I live in Maryland. The condo is an investment property in Alexandria.
I would appreciate your advice.
Thank you for reading my column. Unfortunately, with a common name like Jones, it is inevitable that there will be others with the same name who have judgments recorded against them. A judgment against a home buyer or home seller automatically attaches as a lien against their real property. The title insurance company will always run all buyers’ and sellers’ names through a judgment search to see if there are outstanding judgments against any party. If there are judgments, they will have priority over the buyer’s and buyer’s mortgage company’s interest. Those judgments will have to be paid off, or provided for, at settlement before the transaction can settle. This is why the title company is asking for your Social Security number to try to determine that the judgments that showed up in the records are not against you.
Even with your Social Security number, they may not be able to determine that the judgments are not against you. For example, many years ago it became illegal to list anyone’s Social Security number in a public record. Although this was a great boon to privacy, it made it much more difficult to dismiss a recorded judgment matching your name. In order to make certain that the judgment is not against you, the title company will attempt to contact the party holding the judgment to see if their Ms. Jones’s Social Security number is different from your Social Security number. Having at least the last four digits may allow there to be a positive hit meaning the judgment is against you. Or they can conclude it’s NOP not our party. Because so many banks and credit card companies have gone out of business over the years, it is frequently impossible to locate the judgment creditor.
As for privacy, title companies must adhere to the Dodd-Frank Act’s provisions. They are not allowed to publicly disclose confidential information, such as your Social Security number. Since you say you are selling your investment property, they will need to have your Social Security number anyway, as they are obligated to provide you with an IRS Form 1099 gross sales proceeds report.

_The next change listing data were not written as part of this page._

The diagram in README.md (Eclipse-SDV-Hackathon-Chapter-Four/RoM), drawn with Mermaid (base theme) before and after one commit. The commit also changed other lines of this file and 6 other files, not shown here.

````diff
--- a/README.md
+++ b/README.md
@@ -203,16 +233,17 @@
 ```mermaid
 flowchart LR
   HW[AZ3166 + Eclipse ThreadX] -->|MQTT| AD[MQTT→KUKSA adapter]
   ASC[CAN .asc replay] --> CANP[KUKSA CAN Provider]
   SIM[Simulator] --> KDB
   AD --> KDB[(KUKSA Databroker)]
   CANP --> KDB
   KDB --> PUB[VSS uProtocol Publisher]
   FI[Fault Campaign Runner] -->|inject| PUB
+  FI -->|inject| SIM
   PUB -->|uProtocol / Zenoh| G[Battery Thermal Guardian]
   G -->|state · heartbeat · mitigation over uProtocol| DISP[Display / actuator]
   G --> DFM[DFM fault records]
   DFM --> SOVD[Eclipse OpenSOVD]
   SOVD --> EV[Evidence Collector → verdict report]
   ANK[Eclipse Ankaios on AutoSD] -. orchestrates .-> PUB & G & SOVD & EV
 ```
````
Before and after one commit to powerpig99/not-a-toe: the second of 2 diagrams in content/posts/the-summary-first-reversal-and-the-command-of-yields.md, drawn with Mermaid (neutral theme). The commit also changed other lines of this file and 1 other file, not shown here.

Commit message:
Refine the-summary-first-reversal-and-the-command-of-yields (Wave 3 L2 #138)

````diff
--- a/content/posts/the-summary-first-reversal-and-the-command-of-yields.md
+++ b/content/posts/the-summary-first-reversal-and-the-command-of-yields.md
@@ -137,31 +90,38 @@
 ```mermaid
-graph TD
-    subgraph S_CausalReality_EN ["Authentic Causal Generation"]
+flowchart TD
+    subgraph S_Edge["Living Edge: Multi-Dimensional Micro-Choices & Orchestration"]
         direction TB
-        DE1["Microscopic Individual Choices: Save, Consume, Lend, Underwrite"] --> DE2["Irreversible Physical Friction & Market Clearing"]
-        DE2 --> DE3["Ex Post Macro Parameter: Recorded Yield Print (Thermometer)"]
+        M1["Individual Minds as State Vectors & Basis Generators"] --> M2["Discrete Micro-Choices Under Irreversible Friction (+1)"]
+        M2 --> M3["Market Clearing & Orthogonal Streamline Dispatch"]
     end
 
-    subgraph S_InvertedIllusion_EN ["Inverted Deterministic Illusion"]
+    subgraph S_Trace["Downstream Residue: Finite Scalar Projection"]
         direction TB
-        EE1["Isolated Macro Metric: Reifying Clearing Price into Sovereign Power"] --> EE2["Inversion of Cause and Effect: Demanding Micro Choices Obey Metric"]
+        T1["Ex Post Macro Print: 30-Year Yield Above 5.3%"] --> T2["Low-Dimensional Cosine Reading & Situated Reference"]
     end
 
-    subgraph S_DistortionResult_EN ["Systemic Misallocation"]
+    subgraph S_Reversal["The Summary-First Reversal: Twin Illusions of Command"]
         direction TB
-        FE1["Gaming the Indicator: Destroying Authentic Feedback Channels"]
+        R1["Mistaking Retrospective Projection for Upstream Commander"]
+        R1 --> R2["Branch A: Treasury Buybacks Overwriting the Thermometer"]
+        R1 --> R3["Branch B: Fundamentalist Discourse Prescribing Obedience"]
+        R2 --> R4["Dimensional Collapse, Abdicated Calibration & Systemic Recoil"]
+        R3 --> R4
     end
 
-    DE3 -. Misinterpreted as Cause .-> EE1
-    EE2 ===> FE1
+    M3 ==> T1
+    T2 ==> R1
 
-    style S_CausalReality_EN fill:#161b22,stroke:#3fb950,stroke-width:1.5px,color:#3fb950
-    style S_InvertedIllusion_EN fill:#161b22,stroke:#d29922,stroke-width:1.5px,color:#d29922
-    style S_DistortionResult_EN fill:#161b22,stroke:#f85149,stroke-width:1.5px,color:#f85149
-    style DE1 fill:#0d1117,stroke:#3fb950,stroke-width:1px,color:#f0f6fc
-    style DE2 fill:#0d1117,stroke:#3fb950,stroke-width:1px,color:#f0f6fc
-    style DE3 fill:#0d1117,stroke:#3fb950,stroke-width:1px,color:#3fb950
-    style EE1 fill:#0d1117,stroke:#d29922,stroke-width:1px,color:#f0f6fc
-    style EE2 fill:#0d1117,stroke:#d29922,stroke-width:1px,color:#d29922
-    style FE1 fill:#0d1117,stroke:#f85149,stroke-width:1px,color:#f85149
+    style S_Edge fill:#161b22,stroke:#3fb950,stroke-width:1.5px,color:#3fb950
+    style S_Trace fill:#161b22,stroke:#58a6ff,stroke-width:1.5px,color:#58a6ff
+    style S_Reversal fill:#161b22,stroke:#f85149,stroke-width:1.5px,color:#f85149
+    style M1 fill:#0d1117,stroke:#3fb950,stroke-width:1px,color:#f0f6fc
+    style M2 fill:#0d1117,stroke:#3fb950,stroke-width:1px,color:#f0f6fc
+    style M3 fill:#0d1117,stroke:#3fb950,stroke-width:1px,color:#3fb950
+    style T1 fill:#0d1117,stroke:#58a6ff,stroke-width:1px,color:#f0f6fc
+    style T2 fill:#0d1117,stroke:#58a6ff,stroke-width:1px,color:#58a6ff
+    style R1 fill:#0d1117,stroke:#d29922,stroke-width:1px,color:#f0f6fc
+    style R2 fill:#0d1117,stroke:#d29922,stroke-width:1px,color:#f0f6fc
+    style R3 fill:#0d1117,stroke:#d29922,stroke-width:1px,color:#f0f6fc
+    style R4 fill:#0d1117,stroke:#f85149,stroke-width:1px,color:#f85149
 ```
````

If you want to conduct your own investigation, you can certainly ask the title company to provide you with the four judgments that showed up under your name. You can then examine them to see who the creditors are and look at the dates and circumstances to see if it’s possible they are against you. You can contact the creditors directly if you wish, to confirm that you are not their judgment debtor. If they are willing, ask them to confirm to you and your title company in writing that you are not the person they have a judgment against.
Finally, if you are unable to positively determine that the judgments are against someone else to the title company’s satisfaction, you will be asked to sign a judgment affidavit. This affidavit will require you to swear, under penalty of perjury, that you are not the party named on those four judgments (attach copies).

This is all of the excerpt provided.